Source: deep kyoto
In this special guest post, our friend, Edward J. Taylor continues his Kyoto walking project; exploring both the historical and modern aspects of the city’s famous streets. Today’s walk takes him along Muromachi-dōri; once just a pathway in the old capital of Heian-kyo, and today a busy street of restaurants and kimono shops, the way bears evidence of 1,200 years of cultural traffic.
It’s best when doing these walks not to look up. The first-time visitor to Japan is quick to mention the jumble of wires overhead. But the country seems to have recently found a way to safely bury their power lines, in this land of the seismic mambo.
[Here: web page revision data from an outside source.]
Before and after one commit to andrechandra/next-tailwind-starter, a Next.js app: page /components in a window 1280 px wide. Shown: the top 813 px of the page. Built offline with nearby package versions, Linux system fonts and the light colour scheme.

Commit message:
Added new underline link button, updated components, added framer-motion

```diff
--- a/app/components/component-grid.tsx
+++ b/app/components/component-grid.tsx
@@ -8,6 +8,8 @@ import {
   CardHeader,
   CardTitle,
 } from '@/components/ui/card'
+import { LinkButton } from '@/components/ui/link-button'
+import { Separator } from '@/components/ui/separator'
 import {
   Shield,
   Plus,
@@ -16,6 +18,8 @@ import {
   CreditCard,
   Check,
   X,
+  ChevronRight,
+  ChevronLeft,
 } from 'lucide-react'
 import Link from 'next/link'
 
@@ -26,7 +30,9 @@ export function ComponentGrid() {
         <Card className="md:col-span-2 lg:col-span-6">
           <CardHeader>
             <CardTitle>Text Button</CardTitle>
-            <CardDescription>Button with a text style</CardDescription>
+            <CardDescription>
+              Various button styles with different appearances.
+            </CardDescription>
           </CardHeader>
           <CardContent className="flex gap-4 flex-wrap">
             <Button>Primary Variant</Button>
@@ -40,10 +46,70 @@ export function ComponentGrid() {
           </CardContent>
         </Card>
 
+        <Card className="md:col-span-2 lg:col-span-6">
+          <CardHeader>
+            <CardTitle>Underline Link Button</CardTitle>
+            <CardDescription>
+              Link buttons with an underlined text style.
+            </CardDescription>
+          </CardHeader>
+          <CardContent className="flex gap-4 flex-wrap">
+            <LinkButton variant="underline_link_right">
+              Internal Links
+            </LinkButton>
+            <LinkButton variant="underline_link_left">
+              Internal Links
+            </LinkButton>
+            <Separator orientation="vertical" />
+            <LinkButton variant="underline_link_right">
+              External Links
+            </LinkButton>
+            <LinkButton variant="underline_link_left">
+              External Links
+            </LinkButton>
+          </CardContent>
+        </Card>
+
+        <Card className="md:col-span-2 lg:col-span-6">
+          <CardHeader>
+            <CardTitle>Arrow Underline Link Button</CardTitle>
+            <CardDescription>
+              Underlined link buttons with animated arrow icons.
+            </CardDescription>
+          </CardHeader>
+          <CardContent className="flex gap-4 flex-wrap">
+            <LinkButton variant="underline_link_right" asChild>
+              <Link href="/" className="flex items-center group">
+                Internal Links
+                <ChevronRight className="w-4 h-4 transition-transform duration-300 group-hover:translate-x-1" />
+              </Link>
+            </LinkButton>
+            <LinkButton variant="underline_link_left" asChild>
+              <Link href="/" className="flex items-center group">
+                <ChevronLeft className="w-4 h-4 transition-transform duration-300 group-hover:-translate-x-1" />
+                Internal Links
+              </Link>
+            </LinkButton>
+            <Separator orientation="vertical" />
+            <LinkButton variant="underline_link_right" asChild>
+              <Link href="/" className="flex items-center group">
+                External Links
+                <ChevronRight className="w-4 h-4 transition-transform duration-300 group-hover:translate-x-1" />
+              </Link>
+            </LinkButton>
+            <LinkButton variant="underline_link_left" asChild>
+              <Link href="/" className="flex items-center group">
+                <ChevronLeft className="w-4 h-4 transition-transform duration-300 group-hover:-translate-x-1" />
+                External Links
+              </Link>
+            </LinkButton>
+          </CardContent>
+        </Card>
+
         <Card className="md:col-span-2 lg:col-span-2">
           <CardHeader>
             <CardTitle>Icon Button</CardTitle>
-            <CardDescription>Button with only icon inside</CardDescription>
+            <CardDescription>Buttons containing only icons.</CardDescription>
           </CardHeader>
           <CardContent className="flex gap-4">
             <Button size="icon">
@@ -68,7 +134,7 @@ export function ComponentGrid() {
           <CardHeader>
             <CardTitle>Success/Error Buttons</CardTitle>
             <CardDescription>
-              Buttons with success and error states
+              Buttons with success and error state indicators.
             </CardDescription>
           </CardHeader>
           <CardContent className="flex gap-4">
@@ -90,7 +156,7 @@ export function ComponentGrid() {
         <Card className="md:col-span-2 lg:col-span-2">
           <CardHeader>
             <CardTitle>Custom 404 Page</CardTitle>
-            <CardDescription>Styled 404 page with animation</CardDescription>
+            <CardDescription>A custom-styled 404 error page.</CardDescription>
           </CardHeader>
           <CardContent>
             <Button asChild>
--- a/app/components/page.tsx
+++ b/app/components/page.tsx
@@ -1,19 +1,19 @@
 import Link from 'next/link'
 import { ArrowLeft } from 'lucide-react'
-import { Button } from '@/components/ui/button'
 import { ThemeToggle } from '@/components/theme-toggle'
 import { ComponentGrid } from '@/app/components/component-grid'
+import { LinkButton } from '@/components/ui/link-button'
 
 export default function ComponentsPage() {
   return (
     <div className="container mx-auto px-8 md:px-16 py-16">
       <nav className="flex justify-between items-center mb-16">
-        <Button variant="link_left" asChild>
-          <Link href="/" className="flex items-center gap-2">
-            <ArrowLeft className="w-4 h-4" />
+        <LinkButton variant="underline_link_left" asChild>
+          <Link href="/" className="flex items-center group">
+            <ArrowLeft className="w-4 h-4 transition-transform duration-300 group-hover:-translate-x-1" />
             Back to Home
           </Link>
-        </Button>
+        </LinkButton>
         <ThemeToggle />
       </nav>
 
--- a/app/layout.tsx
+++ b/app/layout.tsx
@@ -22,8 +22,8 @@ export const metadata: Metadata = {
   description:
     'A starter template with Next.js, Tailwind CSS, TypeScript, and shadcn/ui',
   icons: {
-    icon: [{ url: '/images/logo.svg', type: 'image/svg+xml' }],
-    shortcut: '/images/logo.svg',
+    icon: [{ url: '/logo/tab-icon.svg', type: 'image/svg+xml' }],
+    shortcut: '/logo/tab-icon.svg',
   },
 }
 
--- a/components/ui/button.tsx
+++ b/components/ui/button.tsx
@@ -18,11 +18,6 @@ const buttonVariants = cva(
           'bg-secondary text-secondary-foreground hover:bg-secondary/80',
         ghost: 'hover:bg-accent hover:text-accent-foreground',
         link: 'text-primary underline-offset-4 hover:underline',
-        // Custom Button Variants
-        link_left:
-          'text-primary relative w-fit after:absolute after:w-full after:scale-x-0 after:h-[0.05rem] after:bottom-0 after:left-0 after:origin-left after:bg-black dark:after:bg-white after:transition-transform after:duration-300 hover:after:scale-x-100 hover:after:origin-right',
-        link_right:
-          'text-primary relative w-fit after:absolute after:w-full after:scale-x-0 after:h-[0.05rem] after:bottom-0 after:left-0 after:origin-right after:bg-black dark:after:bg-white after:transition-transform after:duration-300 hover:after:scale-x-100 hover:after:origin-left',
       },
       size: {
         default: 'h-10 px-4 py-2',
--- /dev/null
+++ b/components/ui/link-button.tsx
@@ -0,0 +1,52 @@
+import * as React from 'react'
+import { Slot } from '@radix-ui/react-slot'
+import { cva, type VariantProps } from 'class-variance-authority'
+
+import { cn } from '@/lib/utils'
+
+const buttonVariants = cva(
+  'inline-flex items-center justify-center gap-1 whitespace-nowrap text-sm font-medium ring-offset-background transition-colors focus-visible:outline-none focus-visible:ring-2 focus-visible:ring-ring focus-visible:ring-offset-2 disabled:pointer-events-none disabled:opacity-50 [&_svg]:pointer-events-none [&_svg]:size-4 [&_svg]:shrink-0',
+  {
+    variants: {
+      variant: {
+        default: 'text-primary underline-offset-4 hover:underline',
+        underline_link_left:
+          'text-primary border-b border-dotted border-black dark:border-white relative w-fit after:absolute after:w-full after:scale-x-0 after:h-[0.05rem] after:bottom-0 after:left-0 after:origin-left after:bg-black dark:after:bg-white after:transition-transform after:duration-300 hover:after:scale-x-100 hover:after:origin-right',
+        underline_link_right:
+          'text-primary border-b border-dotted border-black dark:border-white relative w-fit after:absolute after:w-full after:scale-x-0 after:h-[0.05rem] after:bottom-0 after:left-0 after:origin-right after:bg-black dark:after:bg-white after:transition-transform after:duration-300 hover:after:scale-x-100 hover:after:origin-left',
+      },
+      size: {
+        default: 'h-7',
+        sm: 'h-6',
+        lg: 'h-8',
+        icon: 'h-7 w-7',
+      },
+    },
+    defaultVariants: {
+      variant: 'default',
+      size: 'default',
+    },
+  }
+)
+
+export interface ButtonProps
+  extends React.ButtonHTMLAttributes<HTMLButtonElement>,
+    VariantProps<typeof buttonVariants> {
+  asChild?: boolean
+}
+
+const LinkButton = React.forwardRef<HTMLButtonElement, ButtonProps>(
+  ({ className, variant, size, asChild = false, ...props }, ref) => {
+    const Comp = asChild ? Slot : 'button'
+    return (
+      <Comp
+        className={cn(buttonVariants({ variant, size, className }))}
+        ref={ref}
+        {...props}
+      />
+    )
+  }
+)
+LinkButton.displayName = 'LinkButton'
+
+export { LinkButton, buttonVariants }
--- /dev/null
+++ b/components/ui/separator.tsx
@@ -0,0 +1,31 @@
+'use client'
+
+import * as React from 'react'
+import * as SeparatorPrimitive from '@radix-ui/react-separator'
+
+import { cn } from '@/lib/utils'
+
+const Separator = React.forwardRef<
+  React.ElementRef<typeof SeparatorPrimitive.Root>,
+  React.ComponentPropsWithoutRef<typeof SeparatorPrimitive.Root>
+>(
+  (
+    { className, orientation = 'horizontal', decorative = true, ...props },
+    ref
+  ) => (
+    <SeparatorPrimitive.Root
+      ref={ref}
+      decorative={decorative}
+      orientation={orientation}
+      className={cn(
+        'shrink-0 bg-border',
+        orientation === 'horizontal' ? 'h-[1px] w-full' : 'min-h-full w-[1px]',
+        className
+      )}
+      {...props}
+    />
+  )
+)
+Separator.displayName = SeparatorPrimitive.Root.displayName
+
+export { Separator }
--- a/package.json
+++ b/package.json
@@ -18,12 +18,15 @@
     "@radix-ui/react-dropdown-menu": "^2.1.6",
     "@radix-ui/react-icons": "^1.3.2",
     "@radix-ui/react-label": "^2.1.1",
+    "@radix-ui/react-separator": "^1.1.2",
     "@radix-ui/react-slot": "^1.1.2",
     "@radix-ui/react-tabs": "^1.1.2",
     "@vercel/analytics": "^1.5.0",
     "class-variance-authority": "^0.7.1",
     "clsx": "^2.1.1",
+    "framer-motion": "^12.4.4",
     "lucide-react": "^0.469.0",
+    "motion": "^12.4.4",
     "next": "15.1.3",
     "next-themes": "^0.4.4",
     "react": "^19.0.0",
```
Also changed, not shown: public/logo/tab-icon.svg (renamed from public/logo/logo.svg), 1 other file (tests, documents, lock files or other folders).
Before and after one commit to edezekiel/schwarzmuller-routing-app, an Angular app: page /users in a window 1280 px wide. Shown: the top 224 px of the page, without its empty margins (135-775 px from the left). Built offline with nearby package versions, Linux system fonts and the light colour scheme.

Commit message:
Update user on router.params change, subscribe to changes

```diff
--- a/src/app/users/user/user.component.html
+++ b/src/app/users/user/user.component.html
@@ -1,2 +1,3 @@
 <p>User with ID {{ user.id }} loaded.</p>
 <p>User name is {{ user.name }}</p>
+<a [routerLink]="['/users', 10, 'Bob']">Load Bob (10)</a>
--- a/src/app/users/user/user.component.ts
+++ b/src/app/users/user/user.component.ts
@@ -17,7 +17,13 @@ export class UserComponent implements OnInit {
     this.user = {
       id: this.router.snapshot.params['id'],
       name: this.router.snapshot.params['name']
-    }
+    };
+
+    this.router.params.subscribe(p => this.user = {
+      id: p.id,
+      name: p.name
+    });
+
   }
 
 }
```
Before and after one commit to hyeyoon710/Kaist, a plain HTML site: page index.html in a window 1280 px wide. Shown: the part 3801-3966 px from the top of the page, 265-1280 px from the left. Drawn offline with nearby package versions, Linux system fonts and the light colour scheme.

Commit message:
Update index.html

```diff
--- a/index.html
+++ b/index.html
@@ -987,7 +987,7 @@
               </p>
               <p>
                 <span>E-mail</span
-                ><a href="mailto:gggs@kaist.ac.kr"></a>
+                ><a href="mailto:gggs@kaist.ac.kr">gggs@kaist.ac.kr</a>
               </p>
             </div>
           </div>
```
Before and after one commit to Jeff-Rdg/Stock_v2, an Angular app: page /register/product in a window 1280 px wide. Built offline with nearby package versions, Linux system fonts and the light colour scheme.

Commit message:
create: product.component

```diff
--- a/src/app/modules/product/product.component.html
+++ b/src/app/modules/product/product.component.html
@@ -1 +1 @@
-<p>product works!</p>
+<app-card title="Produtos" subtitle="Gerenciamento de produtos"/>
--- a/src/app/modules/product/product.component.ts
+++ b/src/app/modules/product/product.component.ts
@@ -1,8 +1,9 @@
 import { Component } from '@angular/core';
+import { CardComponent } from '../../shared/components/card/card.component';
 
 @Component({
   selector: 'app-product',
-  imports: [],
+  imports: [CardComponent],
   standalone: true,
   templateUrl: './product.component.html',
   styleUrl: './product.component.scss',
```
This internment has begun in the most heavily touristic spots, and the long-term resident finds it a little jarring when departing a train station in these places, as the mind grasps for what it is that looks a bit off, until realizing finally that what’s wrong is the unadulterated glimpse of sky.
Kyoto has just begun this shift underground, but still lags far behind, and the downtown area still suffers a bit from visual blight. It is far better to look down for that is where you’ll find the unobtrusive landmarks: the stone stelae that denote a moment in history, or the minute perfection of tile and wood.
At least during the middle stretches of Muromachi-dōri, the eye is deliberately forced upward, for this section takes on an unmistakably Christian theme. Little by little I had begun to notice this, as I often use this street for bicycle commutes downtown. The road was one of the first that came to mind when I first envisioned these walks.
But when I arrive at the road’s southern limit below Jujo-dōri, the unattractive industrial neighborhoods make me feel like I …continue reading
Spring has finally sprung in Japan. The season is already in full force as cherry blossoms bloomed much earlier than usual this year. Kyoto’s sudden burst of seasonal greenery is a time to rejoice and begin the seasonal cycle anew. There are a number of celebrations at this time of year, but some are more unique than others…
Last weekend, I headed up into the hills of western Kyoto to attend a small spring festival at Otagi Nenbutsuji Temple in Arashiyama. This is one of my favorite spots in Kyoto, and I’ve previously shared one of their other special events on this blog. This spring gathering was a new one for me, and it proved every bit as eclectic and special as I was expecting.
Officially called the Hana Matsuri (flower festival), this event is a mishmash of spring renewal celebration, music appreciation, and the birthday of Buddha. They’ve been holding this festival at Otagi Nenbutsuji for decades now, as part of the revitalization efforts of former head priest and famous artist Kocho Nishimura since he took over here in 1955. Nishimura …continue reading